[What you should do]:
Among the lines of the data below, count those that hold the word "unstyled". Answer with the number alone.
========================================
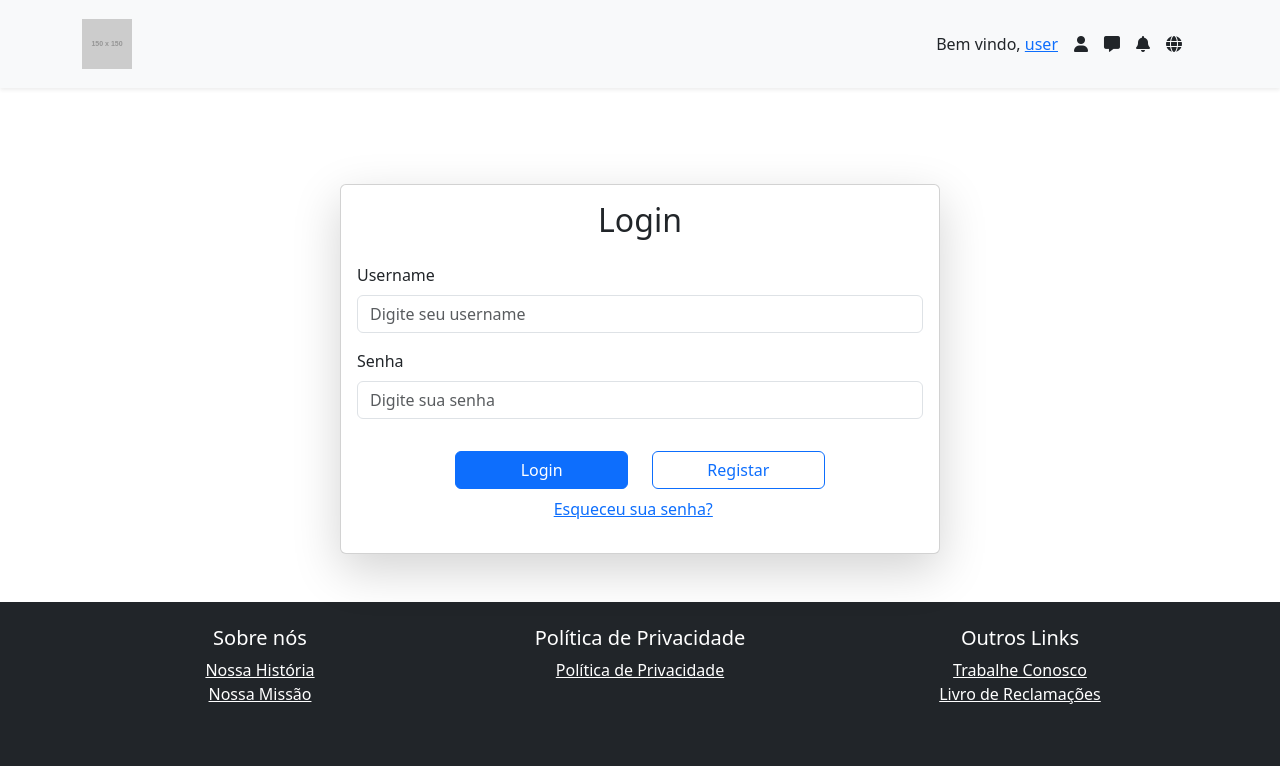
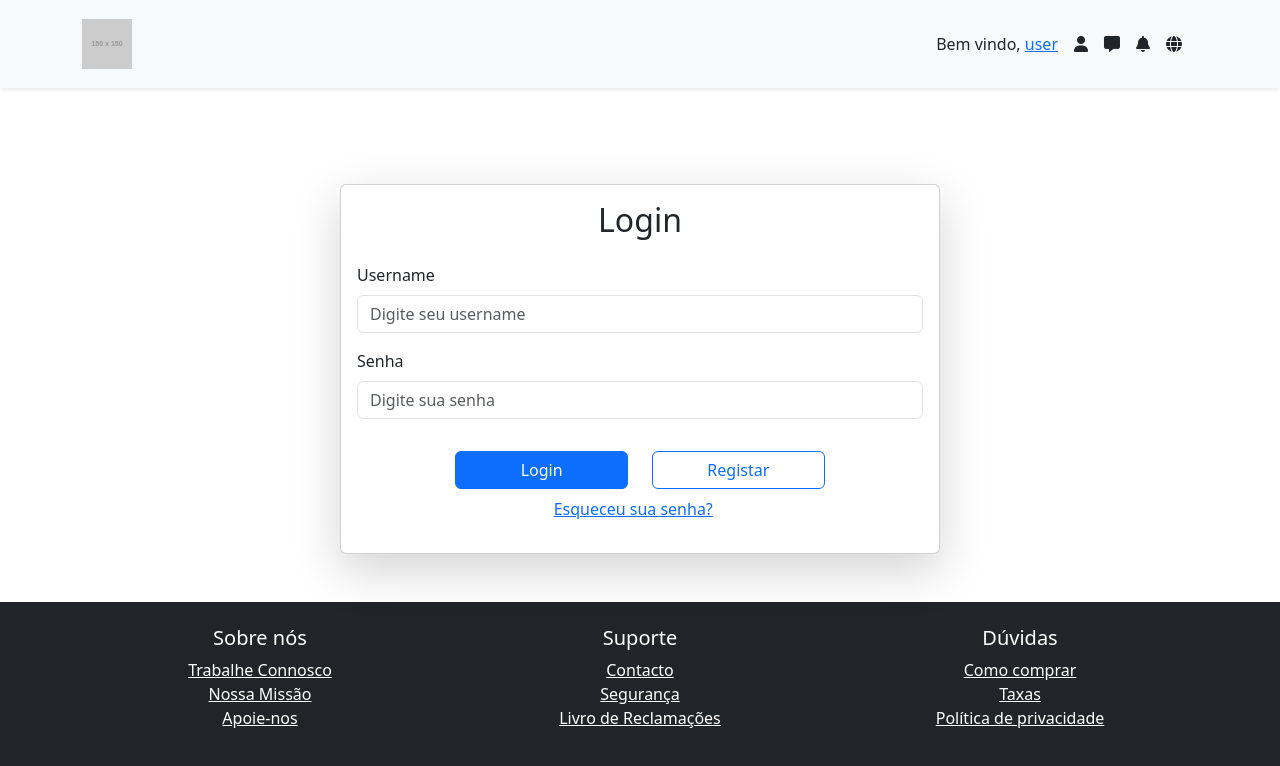
Before and after one commit to VinicyusFortes/projeto5, a React (Create React App) app in the folder frontend/react-app/: page /login in a window 1280 px wide. Shown: the top 766 px of the page. Built offline with nearby package versions, Linux system fonts and the light colour scheme.

Commit message:
update Footer: adicionadas novas informacoes ao footer

```diff
--- a/frontend/react-app/src/Componentes/Footer.jsx
+++ b/frontend/react-app/src/Componentes/Footer.jsx
@@ -8,37 +8,62 @@ function Footer() {
             <ul className="list-unstyled">
               <li>
                 <a href="#" className="text-white">
-                  Nossa História
+                  Trabalhe Connosco
                 </a>
               </li>
+
               <li>
                 <a href="#" className="text-white">
                   Nossa Missão
                 </a>
               </li>
-            </ul>
-          </div>
-          <div className="col-md-4 mb-3">
-            <h5>Política de Privacidade</h5>
-            <ul className="list-unstyled">
+
               <li>
                 <a href="#" className="text-white">
-                  Política de Privacidade
+                  Apoie-nos
                 </a>
               </li>
             </ul>
           </div>
           <div className="col-md-4 mb-3">
-            <h5>Outros Links</h5>
+            <h5>Suporte</h5>
             <ul className="list-unstyled">
               <li>
                 <a href="#" className="text-white">
-                  Trabalhe Conosco
+                  Contacto
+                </a>
+              </li>
+
+              <li>
+                <a href="#" className="text-white">
+                  Segurança
+                </a>
+              </li>
+
+              <li>
+                <a href="#" className="text-white">
+                  Livro de Reclamações
+                </a>
+              </li>
+            </ul>
+          </div>
+
+          <div className="col-md-4 mb-3">
+            <h5>Dúvidas</h5>
+            <ul className="list-unstyled">
+              <li>
+                <a href="#" className="text-white">
+                  Como comprar
                 </a>
               </li>
               <li>
                 <a href="#" className="text-white">
-                  Livro de Reclamações
+                  Taxas
+                </a>
+              </li>
+              <li>
+                <a href="#" className="text-white">
+                  Política de privacidade
                 </a>
               </li>
             </ul>
```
========================================
[Answer to this task]:
4